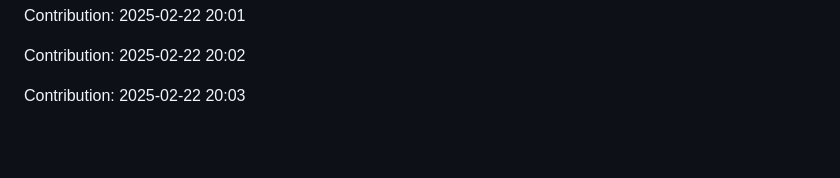
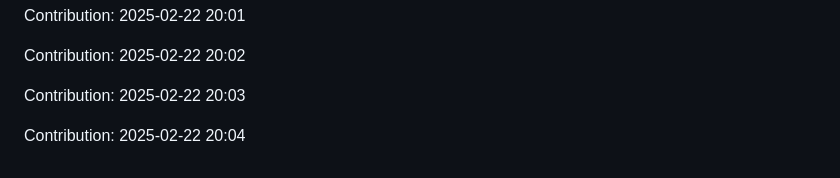
Before and after one commit to sidz111/gpt-notepad, a Markdown page: README.md, the part around the change. Rendered like a GitHub page; blank space fills up the shorter version.

Commit message:
Contribution: 2025-02-22 20:04

```diff
--- a/README.md
+++ b/README.md
@@ -4057,3 +4057,5 @@ Contribution: 2025-02-22 20:01
 Contribution: 2025-02-22 20:02
 
 Contribution: 2025-02-22 20:03
+
+Contribution: 2025-02-22 20:04
```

- Instructions for the task -
All the lines above need to be repeated exactly, with no pictures carried over.

- Task result -
Before and after one commit to sidz111/gpt-notepad, a Markdown page: README.md, the part around the change. Rendered like a GitHub page; blank space fills up the shorter version.

Commit message:
Contribution: 2025-02-22 20:04

```diff
--- a/README.md
+++ b/README.md
@@ -4057,3 +4057,5 @@ Contribution: 2025-02-22 20:01
 Contribution: 2025-02-22 20:02
 
 Contribution: 2025-02-22 20:03
+
+Contribution: 2025-02-22 20:04
```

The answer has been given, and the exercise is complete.